Directions for this task
Return every line below in which "pubspec" appears.

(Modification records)
----------------------------------------

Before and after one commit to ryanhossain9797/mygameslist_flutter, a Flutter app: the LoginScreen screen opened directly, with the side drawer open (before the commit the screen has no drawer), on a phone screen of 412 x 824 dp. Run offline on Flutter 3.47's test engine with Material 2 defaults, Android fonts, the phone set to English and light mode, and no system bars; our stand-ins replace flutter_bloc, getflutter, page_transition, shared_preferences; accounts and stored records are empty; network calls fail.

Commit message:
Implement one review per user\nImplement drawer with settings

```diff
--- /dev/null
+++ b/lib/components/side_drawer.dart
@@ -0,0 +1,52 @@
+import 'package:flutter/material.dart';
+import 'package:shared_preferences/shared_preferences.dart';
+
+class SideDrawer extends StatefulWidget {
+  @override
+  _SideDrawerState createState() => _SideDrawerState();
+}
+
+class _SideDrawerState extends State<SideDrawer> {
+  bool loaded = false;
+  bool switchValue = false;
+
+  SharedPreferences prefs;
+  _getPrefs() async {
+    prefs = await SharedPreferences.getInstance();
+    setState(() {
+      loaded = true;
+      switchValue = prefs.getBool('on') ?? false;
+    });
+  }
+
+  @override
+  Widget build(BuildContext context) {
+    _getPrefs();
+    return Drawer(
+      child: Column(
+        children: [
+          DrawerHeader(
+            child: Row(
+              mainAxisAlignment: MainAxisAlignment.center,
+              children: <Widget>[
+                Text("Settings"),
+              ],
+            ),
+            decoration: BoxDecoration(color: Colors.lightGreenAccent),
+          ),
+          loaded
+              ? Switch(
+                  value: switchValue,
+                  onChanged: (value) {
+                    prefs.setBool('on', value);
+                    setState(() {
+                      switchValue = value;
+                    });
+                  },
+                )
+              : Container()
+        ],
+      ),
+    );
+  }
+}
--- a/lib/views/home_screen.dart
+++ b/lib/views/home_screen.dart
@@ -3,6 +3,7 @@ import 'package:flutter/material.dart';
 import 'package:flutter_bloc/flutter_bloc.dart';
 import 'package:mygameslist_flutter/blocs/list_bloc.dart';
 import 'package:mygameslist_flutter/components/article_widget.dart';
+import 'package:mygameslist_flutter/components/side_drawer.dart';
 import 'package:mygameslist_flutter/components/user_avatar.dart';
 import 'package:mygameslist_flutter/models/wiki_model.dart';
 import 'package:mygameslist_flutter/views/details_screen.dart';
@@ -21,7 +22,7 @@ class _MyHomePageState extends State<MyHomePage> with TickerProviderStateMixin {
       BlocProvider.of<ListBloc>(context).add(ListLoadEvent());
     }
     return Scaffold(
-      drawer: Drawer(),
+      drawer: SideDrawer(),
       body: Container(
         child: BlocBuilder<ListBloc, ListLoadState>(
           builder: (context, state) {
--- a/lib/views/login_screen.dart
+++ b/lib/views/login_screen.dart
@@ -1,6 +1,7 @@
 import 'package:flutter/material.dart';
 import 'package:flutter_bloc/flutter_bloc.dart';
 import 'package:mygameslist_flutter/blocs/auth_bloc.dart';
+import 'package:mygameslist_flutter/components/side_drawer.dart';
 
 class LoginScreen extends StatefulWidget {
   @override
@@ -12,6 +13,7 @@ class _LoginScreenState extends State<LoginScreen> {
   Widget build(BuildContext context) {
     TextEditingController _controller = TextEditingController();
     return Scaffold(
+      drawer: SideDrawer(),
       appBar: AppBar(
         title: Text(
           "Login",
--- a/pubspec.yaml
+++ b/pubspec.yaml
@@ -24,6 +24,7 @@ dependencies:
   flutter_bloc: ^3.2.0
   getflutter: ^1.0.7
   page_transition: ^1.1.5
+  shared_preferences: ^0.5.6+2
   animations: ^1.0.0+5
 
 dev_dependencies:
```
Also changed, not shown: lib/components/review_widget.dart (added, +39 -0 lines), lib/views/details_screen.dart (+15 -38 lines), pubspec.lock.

----------------------------------------

Expected answer
--- a/pubspec.yaml
+++ b/pubspec.yaml
Also changed, not shown: lib/components/review_widget.dart (added, +39 -0 lines), lib/views/details_screen.dart (+15 -38 lines), pubspec.lock.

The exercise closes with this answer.